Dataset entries
##############################

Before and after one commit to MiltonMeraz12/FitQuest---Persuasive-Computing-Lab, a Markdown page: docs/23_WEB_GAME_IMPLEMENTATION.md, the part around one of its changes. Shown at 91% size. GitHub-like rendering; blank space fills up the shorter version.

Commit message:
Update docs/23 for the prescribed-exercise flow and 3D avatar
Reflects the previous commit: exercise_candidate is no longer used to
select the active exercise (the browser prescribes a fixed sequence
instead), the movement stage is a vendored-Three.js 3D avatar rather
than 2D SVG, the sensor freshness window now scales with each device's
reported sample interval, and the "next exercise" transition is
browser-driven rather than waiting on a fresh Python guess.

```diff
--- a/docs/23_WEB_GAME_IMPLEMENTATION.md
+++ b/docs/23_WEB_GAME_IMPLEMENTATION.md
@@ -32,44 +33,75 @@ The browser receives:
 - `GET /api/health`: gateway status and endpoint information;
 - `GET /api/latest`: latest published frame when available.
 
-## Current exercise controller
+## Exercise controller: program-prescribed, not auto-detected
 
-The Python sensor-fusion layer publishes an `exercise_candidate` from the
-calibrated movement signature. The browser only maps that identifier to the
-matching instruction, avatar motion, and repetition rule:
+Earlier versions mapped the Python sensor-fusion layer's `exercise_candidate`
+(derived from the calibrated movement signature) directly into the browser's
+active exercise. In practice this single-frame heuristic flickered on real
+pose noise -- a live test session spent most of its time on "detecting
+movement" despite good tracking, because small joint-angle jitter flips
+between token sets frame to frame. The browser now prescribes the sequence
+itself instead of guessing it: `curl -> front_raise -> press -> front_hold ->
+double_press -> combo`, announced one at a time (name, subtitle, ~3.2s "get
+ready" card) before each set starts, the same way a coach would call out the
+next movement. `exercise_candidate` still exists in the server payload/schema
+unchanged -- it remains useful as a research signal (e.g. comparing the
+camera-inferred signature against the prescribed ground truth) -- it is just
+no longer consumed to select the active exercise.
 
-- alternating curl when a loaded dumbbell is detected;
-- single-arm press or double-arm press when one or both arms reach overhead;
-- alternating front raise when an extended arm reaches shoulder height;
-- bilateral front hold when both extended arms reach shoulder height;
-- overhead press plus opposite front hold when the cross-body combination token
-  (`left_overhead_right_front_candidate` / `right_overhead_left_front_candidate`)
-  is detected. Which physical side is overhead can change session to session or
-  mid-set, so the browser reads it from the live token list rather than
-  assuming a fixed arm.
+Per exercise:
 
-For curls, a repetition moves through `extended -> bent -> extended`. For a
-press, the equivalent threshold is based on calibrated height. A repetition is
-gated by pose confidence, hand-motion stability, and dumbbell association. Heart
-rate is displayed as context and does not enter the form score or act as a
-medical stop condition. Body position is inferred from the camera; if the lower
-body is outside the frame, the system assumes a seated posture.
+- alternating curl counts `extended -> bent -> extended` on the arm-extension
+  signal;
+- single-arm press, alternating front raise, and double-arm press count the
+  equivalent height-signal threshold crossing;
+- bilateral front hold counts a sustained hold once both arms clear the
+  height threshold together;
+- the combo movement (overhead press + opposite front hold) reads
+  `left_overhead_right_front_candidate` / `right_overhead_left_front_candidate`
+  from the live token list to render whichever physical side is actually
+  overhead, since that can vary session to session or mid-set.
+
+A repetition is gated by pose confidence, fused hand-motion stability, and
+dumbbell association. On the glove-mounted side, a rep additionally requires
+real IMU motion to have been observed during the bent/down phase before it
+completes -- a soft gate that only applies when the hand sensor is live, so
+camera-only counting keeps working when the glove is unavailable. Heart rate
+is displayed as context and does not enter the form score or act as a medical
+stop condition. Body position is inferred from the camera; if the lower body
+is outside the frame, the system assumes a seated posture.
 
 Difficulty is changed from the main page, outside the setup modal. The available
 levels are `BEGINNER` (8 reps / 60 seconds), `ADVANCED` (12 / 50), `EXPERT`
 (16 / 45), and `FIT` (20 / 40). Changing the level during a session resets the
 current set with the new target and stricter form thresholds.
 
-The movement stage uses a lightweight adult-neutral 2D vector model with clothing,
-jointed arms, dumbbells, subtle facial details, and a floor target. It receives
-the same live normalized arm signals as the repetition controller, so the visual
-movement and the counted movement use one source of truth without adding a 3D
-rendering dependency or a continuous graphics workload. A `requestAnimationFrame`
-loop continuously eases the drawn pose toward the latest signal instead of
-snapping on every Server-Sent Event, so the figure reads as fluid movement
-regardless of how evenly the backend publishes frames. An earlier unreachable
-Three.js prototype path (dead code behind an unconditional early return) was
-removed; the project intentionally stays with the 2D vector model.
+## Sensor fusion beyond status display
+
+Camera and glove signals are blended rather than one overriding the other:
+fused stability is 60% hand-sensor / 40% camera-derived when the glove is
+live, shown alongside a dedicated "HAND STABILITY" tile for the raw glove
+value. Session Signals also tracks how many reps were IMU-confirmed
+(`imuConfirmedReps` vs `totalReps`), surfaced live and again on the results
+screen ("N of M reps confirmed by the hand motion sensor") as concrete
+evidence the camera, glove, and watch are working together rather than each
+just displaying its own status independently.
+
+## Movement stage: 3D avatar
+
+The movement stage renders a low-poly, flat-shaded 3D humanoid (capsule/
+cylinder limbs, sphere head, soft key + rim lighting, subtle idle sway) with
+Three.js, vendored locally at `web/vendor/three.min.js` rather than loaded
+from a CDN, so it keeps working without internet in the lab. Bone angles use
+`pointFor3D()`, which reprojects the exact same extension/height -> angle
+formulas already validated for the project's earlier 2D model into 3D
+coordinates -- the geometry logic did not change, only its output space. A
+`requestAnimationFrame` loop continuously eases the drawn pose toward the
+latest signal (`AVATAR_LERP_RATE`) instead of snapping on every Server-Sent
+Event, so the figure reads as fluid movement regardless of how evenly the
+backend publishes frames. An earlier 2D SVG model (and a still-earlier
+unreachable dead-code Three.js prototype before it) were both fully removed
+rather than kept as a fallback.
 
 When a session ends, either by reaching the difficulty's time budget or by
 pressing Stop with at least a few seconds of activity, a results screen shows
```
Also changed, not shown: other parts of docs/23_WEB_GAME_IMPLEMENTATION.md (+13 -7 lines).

##############################

*What you have to do*.
The number of lines containing "loaded" is all that is wanted; tally them in the data.

*Answer to this task*.
2